Thomas Perkins came to Boston with his parents from Gloucestershire in 1631. The family settled in the outlying part of Ipswich known as New Meadows and engaged in farming. The area was incorporated as Topsfield in 1650. Perkins was chosen Deacon of the Church in Topsfield about 1677, and died in the year 1686. His son Thomas inherited the farm with his brother, and was one of the jurors on the Salem witchcraft cases, about which he expressed regret later in life.

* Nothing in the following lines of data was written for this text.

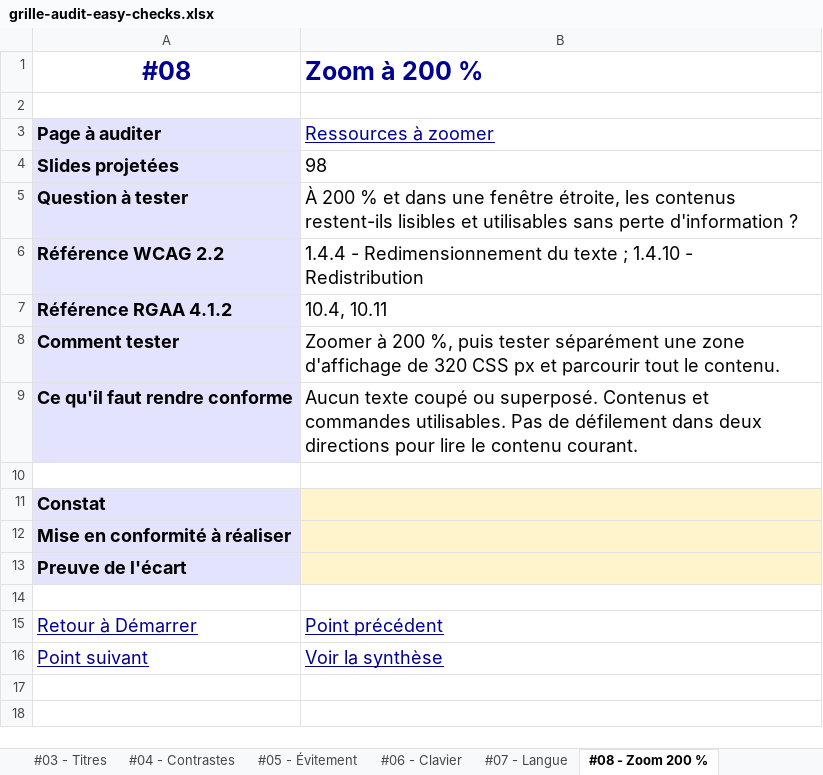
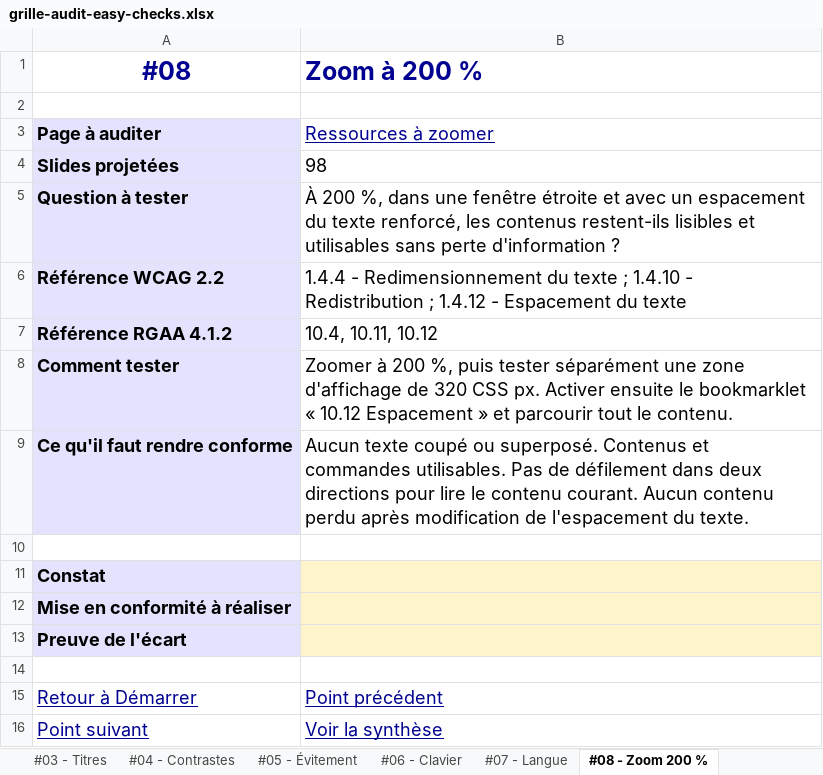
Before and after one commit to alexandra-guiderdoni/usine-fabrication-igpde-102846-ay11, an Excel workbook: 03-easy-checks/grille-audit-easy-checks.xlsx, sheet #08 - Zoom 200 %, drawn as a sheet; values as stored, in another font and other column widths than the file's, no borders; the diff names each change by its address in the sheet, - before the commit and + after, or states it on an @@ line.

Commit message:
feat(web): ajout du test d'espacement

```diff
--- a/03-easy-checks/grille-audit-easy-checks.xlsx (sheet #08 - Zoom 200 %)
+++ b/03-easy-checks/grille-audit-easy-checks.xlsx (sheet #08 - Zoom 200 %)
-B5 (Zoom à 200 %): À 200 % et dans une fenêtre étroite, les contenus…
+B5 (Zoom à 200 %): À 200 %, dans une fenêtre étroite et avec un espacement du texte renforcé, les contenus…
-B6 (Zoom à 200 %): …- Redistribution
+B6 (Zoom à 200 %): …- Redistribution ; 1.4.12 - Espacement du texte
-B7 (Zoom à 200 %): 10.4, 10.11
+B7 (Zoom à 200 %): 10.4, 10.11, 10.12
-B8 (Zoom à 200 %): …320 CSS px et parcourir…
+B8 (Zoom à 200 %): …320 CSS px. Activer ensuite le bookmarklet « 10.12 Espacement » et parcourir…
-B9 (Zoom à 200 %): …contenu courant.
+B9 (Zoom à 200 %): …contenu courant. Aucun contenu perdu après modification de l'espacement du texte.
```
Also changed, not shown: docs/assets/downloads/grille-audit-easy-checks.xlsx, docs/grille-audit-easy-checks.xlsx, 10 other files.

Moving ahead several generations, Captain Thomas Perkins (1758-1830) was born in a modest house on Salem Rd. in Topsfield where his father was a farmer and innkeeper. Construction of the Newburyport Turnpike (Route 1) in 1804 contributed to the town becoming a major stop-over point on a busy stagecoach and wagon route from Boston, and the town became prosperous as local businesses catered to wealthy city-dwellers who were attracted to Topsfield for its pastoral beauty and lush topography. Young Perkins trained as a cordwainer and moved to Salem, where in 1770 he shipped out on one of Joseph Peabody’s ships. By the 1790’s the two men formed a partnership as owners of sailing vessels, and reaped their fortunes in the thriving West Indies shipping trade.
In 1807 Thomas Perkins inherited his father’s farm in Topsfield, and hired local builder Samuel Hood to build a high-style Federal country house commensurate with the tastes and ornamentation found in Salem at the time. The interior elaboration included a high-style Federal entry with Ionic half-columns and a gabled and semi-circular fanlight, and was “so fine that many have thought it to be Samuel McIntire of Salem.” The two front interior fireplace surrounds were adorned in the Adamesque manner of Samuel McIntire–with garlands, roping, reeding, shafts of wheat, and fluted pilasters.

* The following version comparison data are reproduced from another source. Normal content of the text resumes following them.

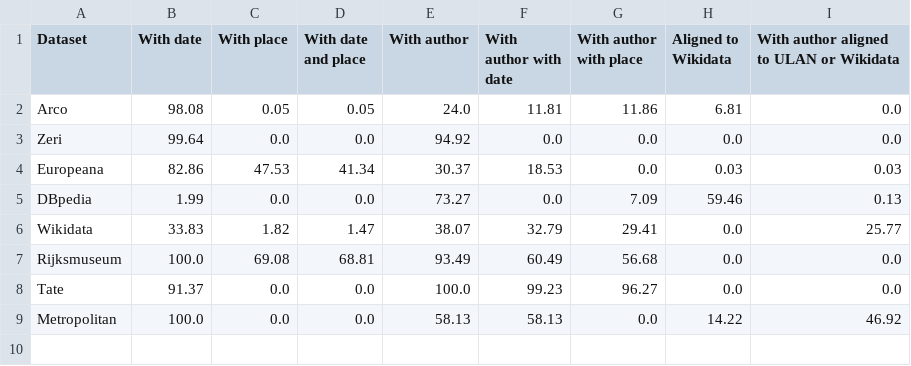
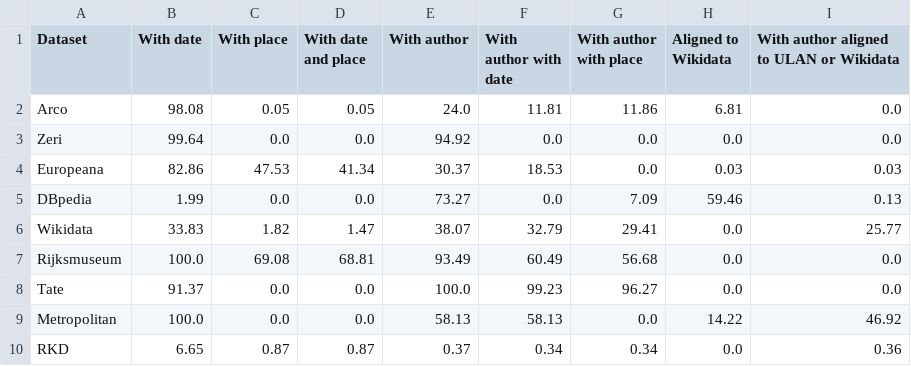
Before and after one commit to SofiBar/ArtworksInContextDatePlace, a CSV file: results/results_all_prop.csv, drawn as a sheet.

```diff
--- a/results/results_all_prop.csv
+++ b/results/results_all_prop.csv
@@ -9 +9,2 @@ Tate,91.37,0.0,0.0,100.0,99.23,96.27,0.0,0.0
 Metropolitan,100.0,0.0,0.0,58.13,58.13,0.0,14.22,46.92
+RKD,6.65,0.87,0.87,0.37,0.34,0.34,0.0,0.36
```
Also changed, not shown: results/results_all.csv, 4 other files.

Capt. Perkins’ country estate was inherited by his nephew, Asa Pingree, who expanded it to the rear, adding two massive fireplaces and chimneys.